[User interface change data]
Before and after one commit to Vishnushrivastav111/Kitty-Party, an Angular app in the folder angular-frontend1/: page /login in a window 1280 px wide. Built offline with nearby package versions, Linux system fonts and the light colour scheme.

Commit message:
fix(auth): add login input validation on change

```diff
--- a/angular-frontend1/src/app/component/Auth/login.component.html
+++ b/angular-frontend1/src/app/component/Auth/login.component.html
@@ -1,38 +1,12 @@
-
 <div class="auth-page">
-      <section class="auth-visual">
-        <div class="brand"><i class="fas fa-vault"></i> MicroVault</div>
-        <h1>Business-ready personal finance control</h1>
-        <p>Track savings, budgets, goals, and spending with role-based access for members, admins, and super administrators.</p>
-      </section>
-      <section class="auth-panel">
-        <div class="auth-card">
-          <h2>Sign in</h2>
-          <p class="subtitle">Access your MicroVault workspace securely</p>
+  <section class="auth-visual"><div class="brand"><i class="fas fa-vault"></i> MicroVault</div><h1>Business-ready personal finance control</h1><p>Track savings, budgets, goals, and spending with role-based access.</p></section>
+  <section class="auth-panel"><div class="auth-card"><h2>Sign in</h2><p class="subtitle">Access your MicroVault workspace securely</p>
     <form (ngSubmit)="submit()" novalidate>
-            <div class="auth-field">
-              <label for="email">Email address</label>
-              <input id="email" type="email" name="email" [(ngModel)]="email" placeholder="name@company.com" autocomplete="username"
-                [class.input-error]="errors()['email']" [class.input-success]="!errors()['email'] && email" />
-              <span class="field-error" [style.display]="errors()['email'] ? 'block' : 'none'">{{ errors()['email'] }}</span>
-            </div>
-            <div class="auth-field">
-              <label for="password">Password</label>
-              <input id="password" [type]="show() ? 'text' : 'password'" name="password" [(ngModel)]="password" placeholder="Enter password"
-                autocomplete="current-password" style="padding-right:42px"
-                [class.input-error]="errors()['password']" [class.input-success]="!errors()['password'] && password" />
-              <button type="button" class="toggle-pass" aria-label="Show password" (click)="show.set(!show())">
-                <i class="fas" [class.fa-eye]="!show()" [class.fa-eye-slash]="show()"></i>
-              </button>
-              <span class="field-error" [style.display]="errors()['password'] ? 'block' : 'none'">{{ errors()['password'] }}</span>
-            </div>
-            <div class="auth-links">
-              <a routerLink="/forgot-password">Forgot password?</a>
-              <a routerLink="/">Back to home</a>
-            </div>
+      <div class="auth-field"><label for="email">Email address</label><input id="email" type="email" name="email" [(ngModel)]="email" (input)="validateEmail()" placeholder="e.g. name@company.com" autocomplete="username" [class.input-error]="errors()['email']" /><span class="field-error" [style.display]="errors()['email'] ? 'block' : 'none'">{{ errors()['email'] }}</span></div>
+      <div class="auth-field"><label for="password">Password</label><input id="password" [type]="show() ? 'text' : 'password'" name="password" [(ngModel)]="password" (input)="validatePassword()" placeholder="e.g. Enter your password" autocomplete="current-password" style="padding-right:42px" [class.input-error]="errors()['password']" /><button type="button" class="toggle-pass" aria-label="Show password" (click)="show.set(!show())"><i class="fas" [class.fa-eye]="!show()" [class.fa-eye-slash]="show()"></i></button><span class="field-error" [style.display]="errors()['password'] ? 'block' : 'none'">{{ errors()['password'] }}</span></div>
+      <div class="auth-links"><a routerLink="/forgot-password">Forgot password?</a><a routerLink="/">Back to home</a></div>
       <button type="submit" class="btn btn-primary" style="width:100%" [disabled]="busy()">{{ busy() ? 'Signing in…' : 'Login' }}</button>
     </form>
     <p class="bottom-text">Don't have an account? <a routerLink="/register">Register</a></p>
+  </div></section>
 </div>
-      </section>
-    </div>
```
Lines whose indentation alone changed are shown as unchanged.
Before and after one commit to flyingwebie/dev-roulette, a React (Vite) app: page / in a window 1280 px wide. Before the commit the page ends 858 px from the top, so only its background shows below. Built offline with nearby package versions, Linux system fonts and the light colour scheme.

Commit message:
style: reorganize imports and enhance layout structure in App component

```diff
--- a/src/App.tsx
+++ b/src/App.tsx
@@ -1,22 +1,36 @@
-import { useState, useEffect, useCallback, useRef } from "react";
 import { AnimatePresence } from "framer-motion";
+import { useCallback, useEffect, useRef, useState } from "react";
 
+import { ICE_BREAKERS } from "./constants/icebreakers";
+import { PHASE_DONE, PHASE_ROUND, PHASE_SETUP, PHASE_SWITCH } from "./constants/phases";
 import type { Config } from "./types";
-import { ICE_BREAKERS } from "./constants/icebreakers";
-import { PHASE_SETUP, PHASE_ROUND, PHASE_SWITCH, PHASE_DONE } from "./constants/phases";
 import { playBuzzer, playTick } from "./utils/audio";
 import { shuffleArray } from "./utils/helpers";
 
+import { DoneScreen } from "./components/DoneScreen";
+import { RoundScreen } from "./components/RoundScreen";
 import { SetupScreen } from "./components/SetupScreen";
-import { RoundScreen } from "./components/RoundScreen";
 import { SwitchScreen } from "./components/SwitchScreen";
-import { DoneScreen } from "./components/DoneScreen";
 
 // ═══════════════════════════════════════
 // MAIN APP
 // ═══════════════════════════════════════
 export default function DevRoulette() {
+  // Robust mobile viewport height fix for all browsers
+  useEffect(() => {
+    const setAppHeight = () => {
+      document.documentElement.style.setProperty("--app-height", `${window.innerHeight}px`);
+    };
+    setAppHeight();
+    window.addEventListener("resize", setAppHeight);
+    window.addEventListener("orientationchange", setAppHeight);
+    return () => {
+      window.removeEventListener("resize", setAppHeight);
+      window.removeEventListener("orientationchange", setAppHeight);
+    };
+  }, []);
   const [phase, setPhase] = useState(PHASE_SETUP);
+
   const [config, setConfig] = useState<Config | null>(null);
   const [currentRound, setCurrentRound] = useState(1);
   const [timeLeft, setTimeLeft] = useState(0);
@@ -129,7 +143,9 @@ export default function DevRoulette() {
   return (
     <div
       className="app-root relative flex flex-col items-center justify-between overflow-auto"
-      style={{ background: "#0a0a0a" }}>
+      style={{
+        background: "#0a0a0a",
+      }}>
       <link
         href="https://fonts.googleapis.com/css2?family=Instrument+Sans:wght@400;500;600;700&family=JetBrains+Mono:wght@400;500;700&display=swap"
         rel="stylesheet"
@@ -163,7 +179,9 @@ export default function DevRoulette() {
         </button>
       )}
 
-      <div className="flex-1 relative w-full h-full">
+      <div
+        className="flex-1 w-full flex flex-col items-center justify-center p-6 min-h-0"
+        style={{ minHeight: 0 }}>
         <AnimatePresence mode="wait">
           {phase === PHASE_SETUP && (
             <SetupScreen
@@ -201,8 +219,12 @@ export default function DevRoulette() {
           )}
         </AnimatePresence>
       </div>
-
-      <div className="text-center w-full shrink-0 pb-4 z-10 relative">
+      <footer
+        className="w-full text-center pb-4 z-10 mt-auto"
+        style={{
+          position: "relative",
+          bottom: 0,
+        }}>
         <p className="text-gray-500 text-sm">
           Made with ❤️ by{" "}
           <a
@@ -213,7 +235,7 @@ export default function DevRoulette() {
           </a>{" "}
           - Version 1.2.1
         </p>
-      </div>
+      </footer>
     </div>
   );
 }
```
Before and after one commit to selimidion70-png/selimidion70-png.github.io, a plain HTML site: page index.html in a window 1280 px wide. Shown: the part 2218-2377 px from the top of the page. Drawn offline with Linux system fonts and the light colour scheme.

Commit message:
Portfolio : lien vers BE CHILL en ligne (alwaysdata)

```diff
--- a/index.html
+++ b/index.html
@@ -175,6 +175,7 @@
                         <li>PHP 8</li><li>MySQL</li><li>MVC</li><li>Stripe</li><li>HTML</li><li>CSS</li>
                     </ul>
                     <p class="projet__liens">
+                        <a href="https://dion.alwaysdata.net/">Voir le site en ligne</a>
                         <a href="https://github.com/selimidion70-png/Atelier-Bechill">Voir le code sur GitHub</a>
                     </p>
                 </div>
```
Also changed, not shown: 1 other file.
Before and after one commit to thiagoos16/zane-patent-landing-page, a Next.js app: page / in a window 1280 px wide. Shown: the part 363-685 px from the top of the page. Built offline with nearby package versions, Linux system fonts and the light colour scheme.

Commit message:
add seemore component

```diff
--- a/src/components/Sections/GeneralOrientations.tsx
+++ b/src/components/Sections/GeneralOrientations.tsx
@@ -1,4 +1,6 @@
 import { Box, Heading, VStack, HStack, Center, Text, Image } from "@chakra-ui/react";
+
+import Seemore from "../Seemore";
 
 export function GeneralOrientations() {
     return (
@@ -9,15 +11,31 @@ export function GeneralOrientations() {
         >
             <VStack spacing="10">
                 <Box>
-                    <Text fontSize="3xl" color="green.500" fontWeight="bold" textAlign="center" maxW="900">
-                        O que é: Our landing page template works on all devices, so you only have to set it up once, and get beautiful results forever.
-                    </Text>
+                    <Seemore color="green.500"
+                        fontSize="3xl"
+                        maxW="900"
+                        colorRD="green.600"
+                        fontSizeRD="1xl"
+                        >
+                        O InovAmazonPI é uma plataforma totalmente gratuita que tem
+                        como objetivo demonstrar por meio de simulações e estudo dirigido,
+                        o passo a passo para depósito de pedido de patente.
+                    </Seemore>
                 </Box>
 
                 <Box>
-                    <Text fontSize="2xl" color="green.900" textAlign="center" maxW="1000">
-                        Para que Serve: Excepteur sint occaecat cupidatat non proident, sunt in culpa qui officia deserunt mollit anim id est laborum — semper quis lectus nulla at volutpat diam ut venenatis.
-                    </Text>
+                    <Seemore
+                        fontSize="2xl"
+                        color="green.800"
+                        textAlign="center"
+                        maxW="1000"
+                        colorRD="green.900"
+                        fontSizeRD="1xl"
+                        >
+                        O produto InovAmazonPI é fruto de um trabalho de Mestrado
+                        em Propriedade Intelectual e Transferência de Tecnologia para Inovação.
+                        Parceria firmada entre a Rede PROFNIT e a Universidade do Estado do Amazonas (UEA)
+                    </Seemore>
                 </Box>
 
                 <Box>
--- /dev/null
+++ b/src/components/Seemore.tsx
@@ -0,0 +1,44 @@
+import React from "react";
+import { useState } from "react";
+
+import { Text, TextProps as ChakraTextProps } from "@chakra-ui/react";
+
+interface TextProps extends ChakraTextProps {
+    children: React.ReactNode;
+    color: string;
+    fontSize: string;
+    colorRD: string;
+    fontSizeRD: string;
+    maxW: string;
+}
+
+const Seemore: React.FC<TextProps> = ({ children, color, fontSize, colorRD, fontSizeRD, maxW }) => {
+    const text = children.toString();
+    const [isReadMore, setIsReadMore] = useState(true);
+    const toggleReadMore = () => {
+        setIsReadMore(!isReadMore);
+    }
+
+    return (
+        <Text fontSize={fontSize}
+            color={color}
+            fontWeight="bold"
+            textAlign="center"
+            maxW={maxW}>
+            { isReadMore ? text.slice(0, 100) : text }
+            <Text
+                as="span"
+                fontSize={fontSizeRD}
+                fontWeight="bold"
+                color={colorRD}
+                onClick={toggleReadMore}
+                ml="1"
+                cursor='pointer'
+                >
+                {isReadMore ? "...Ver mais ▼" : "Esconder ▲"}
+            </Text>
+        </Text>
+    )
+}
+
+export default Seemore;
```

_WHAT NEEDS TO BE DONE_: The word "page" appears in some lines of the data; state how many such lines there are, and nothing further.

_WRITTEN REPLY_: 6